# Work item:
Search the material for the string "props", then show every line where it turns up.

# Source data:
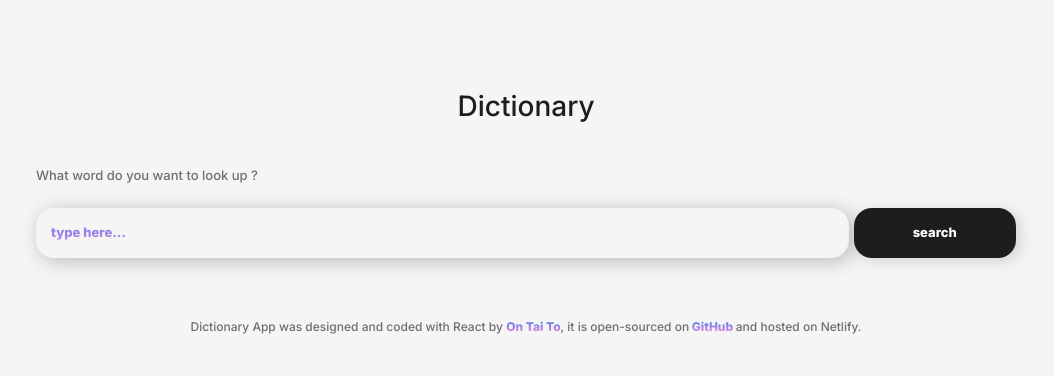
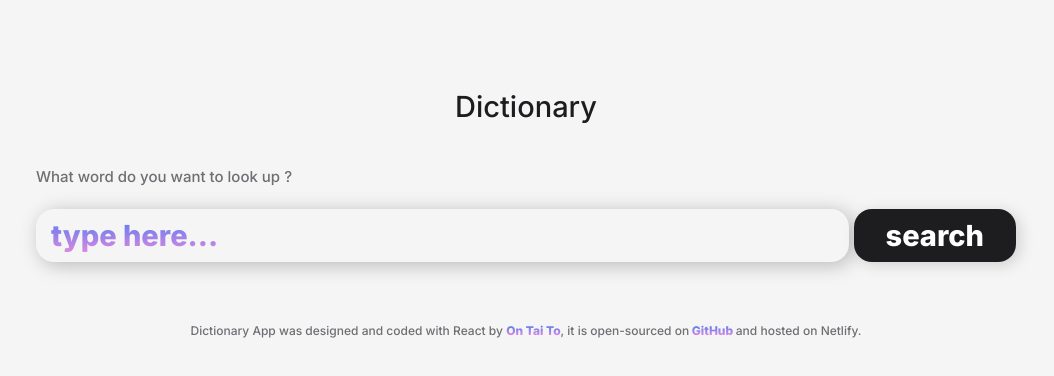
Before and after one commit to EvaSuper0115/dictionary-project, a React (Create React App) app: page / in a window 1280 px wide. Shown: the top 376 px of the page, without its empty margins (114-1168 px from the left). Built offline with nearby package versions, Linux system fonts and the light colour scheme.

Commit message:
updated font-size

```diff
--- a/src/App.css
+++ b/src/App.css
@@ -8,9 +8,9 @@
   --border-radius: 18px;
   --box-shadow: 4px 3px 15px rgba(0, 0, 0, 0.15);
   --onFocus-box-shadow: 4px 3px 19px rgba(0, 0, 0, 0.25);
-  --primary-font-size: 13px;
+  --primary-font-size: 15px;
   --small-font-size: 10px;
-  --accent-font-size: 28px;
+  --accent-font-size: 29px;
   --transition: all 200ms ease-in-out;
 }
 
@@ -69,7 +69,7 @@ body {
   border-color: transparent;
   padding: 5px 15px;
   font-weight: var(--accent-font-weight);
-  font-size: var(--primary-font-size);
+  font-size: var(--accent-font-size);
   box-shadow: var(--box-shadow);
   transition: var(--transition);
   text-transform: lowercase;
```
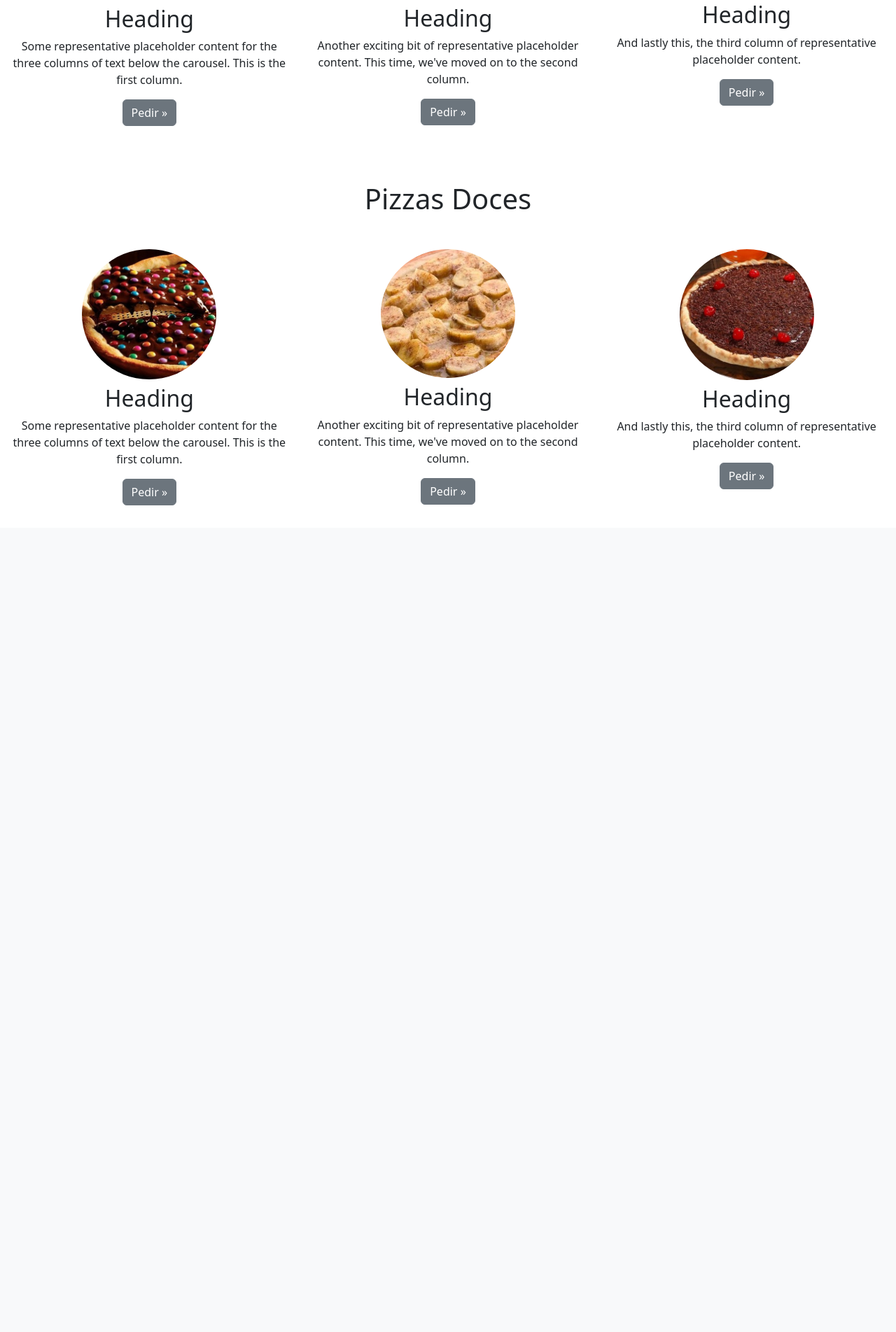
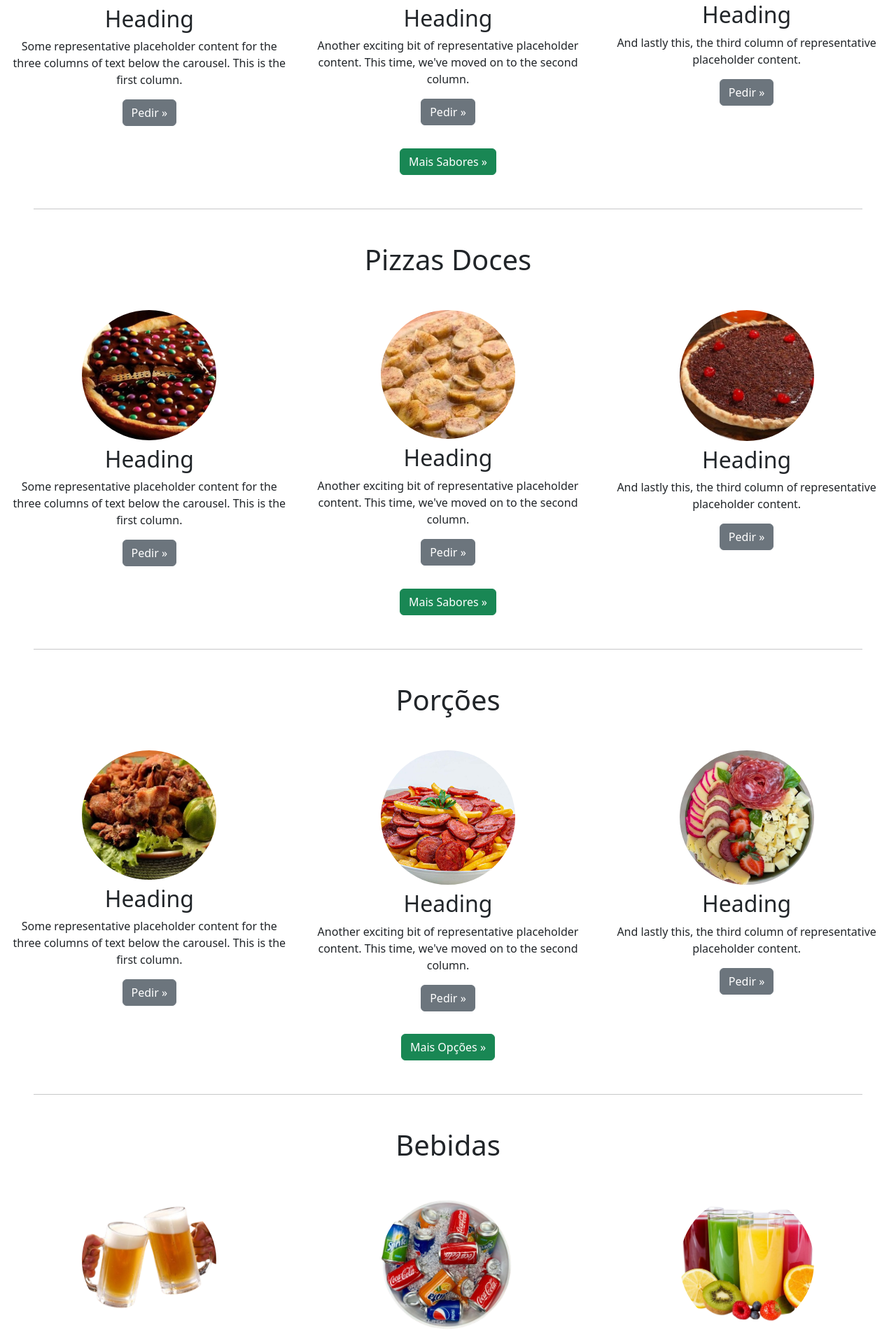
Before and after one commit to Camila-Weber/DW, a PHP site: page / in a window 1280 px wide. Shown: the part 1378-3281 px from the top of the page at 70% size. Before the commit the page ends 2100 px from the top, so only its background shows below. Run offline with PHP 8.4, Linux system fonts and the light colour scheme.

Commit message:
bebidas e porções

```diff
--- a/Atividade4-Bootstrap/index.html
+++ b/Atividade4-Bootstrap/index.html
@@ -141,8 +141,10 @@
                 <p>And lastly this, the third column of representative placeholder content.</p>
                 <p><a class="btn btn-secondary mb-3" href="#">Pedir »</a></p>
             </div>
+            <p><a class="button btn btn-success mb-3" href="#">Mais Sabores »</a></p>
         </div>
     </section>
+    <hr class="featurette-divider mx-5">
     <section id="doces">
         <h1 class="text-center m-5">Pizzas Doces</h1>
         <div class="row mt-5 mx-auto text-center">
@@ -166,13 +168,61 @@
                 <p>And lastly this, the third column of representative placeholder content.</p>
                 <p><a class="btn btn-secondary mb-3" href="#">Pedir »</a></p>
             </div>
+            <p><a class="button btn btn-success mb-3" href="#">Mais Sabores »</a></p>
         </div>
     </section>
+    <hr class="featurette-divider mx-5">
     <section id="porções">
-
+        <h1 class="text-center m-5">Porções</h1>
+        <div class="row mt-5 mx-auto text-center">
+            <div class="col-lg-4">
+                <img src="assets/porcao1.jpg" class="bd-placeholder-img rounded-circle img-fluid mb-2">
+                <h2 class="fw-normal mb-2">Heading</h2>
+                <p>Some representative placeholder content for the three columns of text below the carousel. This is the
+                    first column.</p>
+                <p><a class="btn btn-secondary mb-3" href="#">Pedir »</a></p>
+            </div>
+            <div class="col-lg-4">
+                <img src="assets/porcao2.jpg" class="bd-placeholder-img rounded-circle img-fluid mb-2">
+                <h2 class="fw-normal mb-2">Heading</h2>
+                <p>Another exciting bit of representative placeholder content. This time, we've moved on to the second
+                    column.</p>
+                <p><a class="btn btn-secondary mb-3" href="#">Pedir »</a></p>
+            </div>
+            <div class="col-lg-4">
+                <img src="assets/porcao3.jpg" class="bd-placeholder-img rounded-circle img-fluid mb-2">
+                <h2 class="fw-normal mb-2">Heading</h2>
+                <p>And lastly this, the third column of representative placeholder content.</p>
+                <p><a class="btn btn-secondary mb-3" href="#">Pedir »</a></p>
+            </div>
+            <p><a class="button btn btn-success mb-3" href="#">Mais Opções »</a></p>
+        </div>
     </section>
+    <hr class="featurette-divider mx-5">
     <section id="bebidas">
-
+        <h1 class="text-center m-5">Bebidas</h1>
+        <div class="row mt-5 mx-auto text-center">
+            <div class="col-lg-4">
+                <img src="assets/cerveja.png" class="bd-placeholder-img rounded-circle img-fluid mb-2">
+                <h2 class="fw-normal mb-2">Heading</h2>
+                <p>Some representative placeholder content for the three columns of text below the carousel. This is the
+                    first column.</p>
+                <p><a class="button btn btn-success mb-3" href="#">Opções »</a></p>
+            </div>
+            <div class="col-lg-4">
+                <img src="assets/refri.png" class="bd-placeholder-img rounded-circle img-fluid mb-2">
+                <h2 class="fw-normal mb-2">Heading</h2>
+                <p>Another exciting bit of representative placeholder content. This time, we've moved on to the second
+                    column.</p>
+                <p><a class="button btn btn-success mb-3" href="#">Opções »</a></p>
+            </div>
+            <div class="col-lg-4">
+                <img src="assets/sucos.png" class="bd-placeholder-img rounded-circle img-fluid mb-2">
+                <h2 class="fw-normal mb-2">Heading</h2>
+                <p>And lastly this, the third column of representative placeholder content.</p>
+                <p><a class="button btn btn-success mb-3" href="#">Opções »</a></p>
+            </div>
+        </div>
     </section>
 
 
--- a/Atividade4-Bootstrap/main.css
+++ b/Atividade4-Bootstrap/main.css
@@ -4,7 +4,9 @@
 }
 
 #salgadas img,
-#doces img{
+#doces img,
+#porções img,
+#bebidas img{
     width: 15vw;
     height: auto;
 }
```
Also changed, not shown: Atividade4-Bootstrap/assets/cerveja.png (added), Atividade4-Bootstrap/assets/porcao1.jpg (added), Atividade4-Bootstrap/assets/porcao2.jpg (added), Atividade4-Bootstrap/assets/porcao3.jpg (added), Atividade4-Bootstrap/assets/refri.png (added), Atividade4-Bootstrap/assets/sucos.png (added).
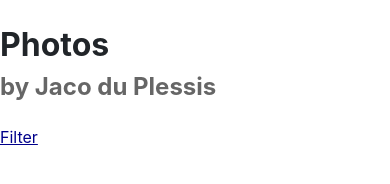
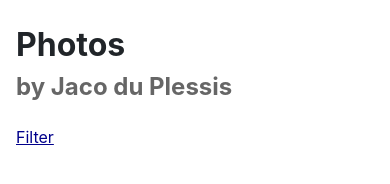
Before and after one commit to jacoduplessis/photos, a plain HTML site: page index.html in a window 390 px wide. Drawn offline with nearby package versions, Linux system fonts and the light colour scheme.

Commit message:
CSS fixes

```diff
--- a/index.html
+++ b/index.html
@@ -63,7 +63,7 @@
     </div>
 
 
-    <button @click="getPhotos" class="btn-filter" >Filter</button>
+    <button @click="getPhotos" class="btn-filter">Filter</button>
   </div>
 
   <div v-for="photo in photos" class="photo">
@@ -101,7 +101,15 @@
     color: #212529;
     background-color: #fff;
     max-width: 1024px;
+
   }
+
+  @media screen and (max-width: 1020px) {
+    body {
+      padding: 0 1rem;
+    }
+  }
+
 
   img {
     display: block;
@@ -143,6 +151,7 @@
     display: flex;
     justify-content: space-between;
     margin: 1rem 0;
+    flex-wrap: wrap;
   }
 
   button {
@@ -217,7 +226,7 @@
     position: fixed;
     top: 1rem;
     right: 2rem;
-    box-shadow: 3px 3px 10px rgba(0,0,0,0.3);
+    box-shadow: 3px 3px 10px rgba(0, 0, 0, 0.3);
   }
 </style>
 </body>
```
Lines whose indentation alone changed are shown as unchanged.
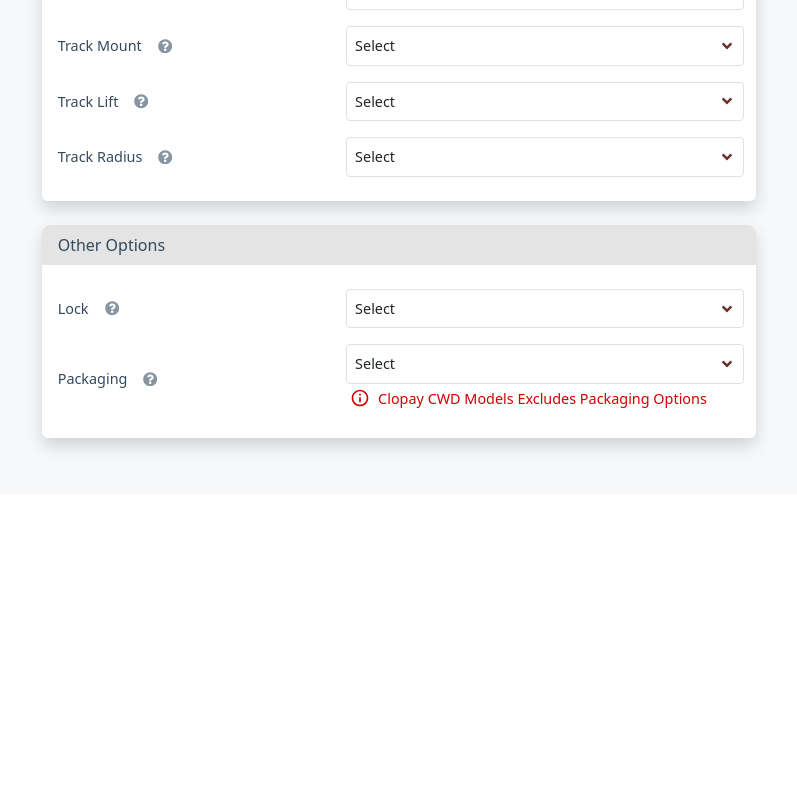
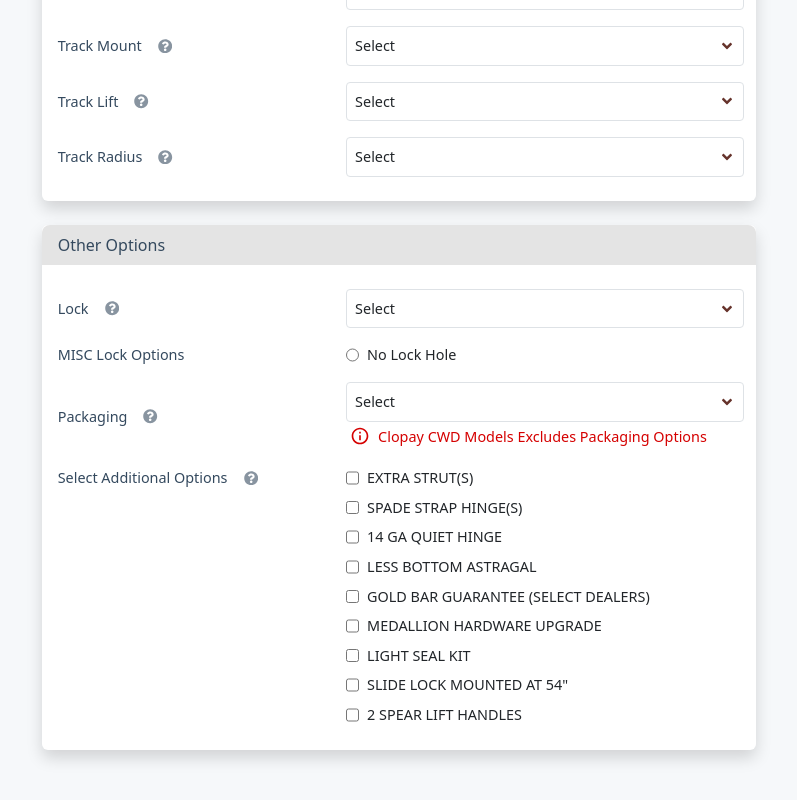
Before and after one commit to rahulrajput83/f1Studioz-assignment, a React (Create React App) app: page /form3 in a window 1280 px wide. Shown: the part 1041-1841 px from the top of the page, without its empty margins (241-1038 px from the left). Before the commit the page ends 1535 px from the top, so only its background shows below. Built offline with nearby package versions, Linux system fonts and the light colour scheme.

Commit message:
Updated Page 4

```diff
--- a/src/CustomStyle.scss
+++ b/src/CustomStyle.scss
@@ -122,6 +122,10 @@ $theme-colors: (
     border-top-right-radius: 0.5rem;
 }
 
+input[type=radio], input[type=checkbox] {
+    accent-color: #66332B;
+}
+
 
 /* import bootstrap to set changes */
 @import "~bootstrap/scss/bootstrap";
--- a/src/Pages/Form3.jsx
+++ b/src/Pages/Form3.jsx
@@ -1,8 +1,10 @@
 import React, { useEffect, useState } from 'react'
 import { useSelector } from 'react-redux';
+import Checked from '../component/Checked';
 import Drop from '../component/Drop';
 import DropSize from '../component/DropSize';
 import FormSubNav from '../component/FormSubNav';
+import Radio from '../component/Radio';
 
 
 /* Dummy Data */
@@ -108,8 +110,9 @@ function Form3() {
           <span className='px-3 bg-CardBg py-2 Rounded weight text-gray'>Other Options</span>
           <div className='d-flex flex-column px-3 py-4 gap-3'>
             <Drop state='Lock' dispatch={'Add_Lock'} data={Lock} title='Lock' icon={true} />
+            <Radio title='MISC Lock Options' text='No Lock Hole' state='MICS' dispatch='Add_MICS' />
             <Drop state='Packaging' dispatch={'Add_Packaging'} data={Packaging} title='Packaging' icon={true} />
-
+            <Checked title='Select Additional Options' />
           </div>
         </div>
       </div>
--- a/src/Redux/reducer.js
+++ b/src/Redux/reducer.js
@@ -116,9 +116,15 @@ export default function reducer(state = {
     TrackLift: '',
     TrackRadius: '',
     Lock: '',
-    Packaging: ''
+    Packaging: '',
+    MICS: false
 }, action) {
     switch (action.type) {
+        case "Add_MICS":
+            return {
+                ...state,
+                MICS: action.payload
+            };
         case "Add_Packaging":
             return {
                 ...state,
--- /dev/null
+++ b/src/component/CheckBox.jsx
@@ -0,0 +1,14 @@
+import React from 'react'
+
+function CheckBox(props) {
+    return (
+        <div className='d-flex flex-column justify-content-start'>
+            <label className='d-flex flex-row gap-2 size text-uppercase weight Cursor size '>
+                <input type='checkbox' className='' />
+                <span>{props.text}</span>
+            </label>
+        </div>
+    )
+}
+
+export default CheckBox
--- /dev/null
+++ b/src/component/Checked.jsx
@@ -0,0 +1,41 @@
+import React, { useState } from 'react'
+import { FaQuestionCircle } from 'react-icons/fa';
+import { useDispatch, useSelector } from 'react-redux';
+import CheckBox from './CheckBox';
+
+function Checked(props) {
+    const dispatch = useDispatch();
+    const checked = useSelector((state) => state[props.state])
+    const [change, setChange] = useState(checked);
+
+    const handleSubmit = () => {
+        setChange(true);
+        let action = {
+            type: props.dispatch,
+            payload: change
+        };
+        dispatch(action);
+    }
+
+    return (
+        <div className='d-flex flex-column w-100 align-items-start gap-1 flex-md-row position-relative'>
+            <span className='size weight gap-3 col col-md-5 justify-content-md-start d-flex flex-row align-items-center justify-content-between text-gray'>
+                <span className='me-auto me-md-0'>{props.title}</span>
+                <FaQuestionCircle className='me-2 text-darkGray' />
+            </span>
+            <div className='d-flex flex-column gap-2 col col-md-7'>
+                <CheckBox text='Extra Strut(S)' />
+                <CheckBox text='Spade strap hinge(s)' />
+                <CheckBox text='14 GA Quiet hinge' />
+                <CheckBox text='less bottom astragal' />
+                <CheckBox text='gold bar guarantee (select dealers)' />
+                <CheckBox text='medallion hardware upgrade' />
+                <CheckBox text='light seal kit' />
+                <CheckBox text='Slide lock mounted at 54"' />
+                <CheckBox text='2 spear lift handles' />
+            </div>
+        </div>
+    )
+}
+
+export default Checked
--- /dev/null
+++ b/src/component/Radio.jsx
@@ -0,0 +1,37 @@
+import React, { useEffect, useState } from 'react'
+import { useDispatch, useSelector } from 'react-redux'
+
+function Radio(props) {
+    const dispatch = useDispatch();
+    const checked = useSelector((state) => state[props.state])
+    const [change, setChange] = useState(checked);
+
+    const handleSubmit = () => {
+        setChange(true);
+        let action = {
+            type: props.dispatch,
+            payload: change
+        };
+        dispatch(action);
+    }
+
+    useEffect(() => {
+        console.log(checked)
+    }, [checked])
+
+    return (
+        <div className='d-flex flex-column gap-1 flex-md-row position-relative'>
+            <span className='size weight gap-3 col col-md-5 justify-content-md-start d-flex flex-row align-items-center justify-content-between text-gray'>
+                <span>{props.title}</span>
+            </span>
+            <div className='d-flex flex-column col col-md-7 justify-content-start'>
+                <label onClick={handleSubmit} className='d-flex flex-row gap-2 weight Cursor size '>
+                <input onChange={() => setChange(true)} checked={checked} type='radio' value={props.text} className='' />
+                <span>{props.text}</span>
+                </label>
+            </div>
+        </div>
+    )
+}
+
+export default Radio
```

# Finished task:
+function CheckBox(props) {
+                <span>{props.text}</span>
+function Checked(props) {
+    const checked = useSelector((state) => state[props.state])
+            type: props.dispatch,
+                <span className='me-auto me-md-0'>{props.title}</span>
+function Radio(props) {
+    const checked = useSelector((state) => state[props.state])
+            type: props.dispatch,
+                <span>{props.title}</span>
+                <input onChange={() => setChange(true)} checked={checked} type='radio' value={props.text} className='' />
+                <span>{props.text}</span>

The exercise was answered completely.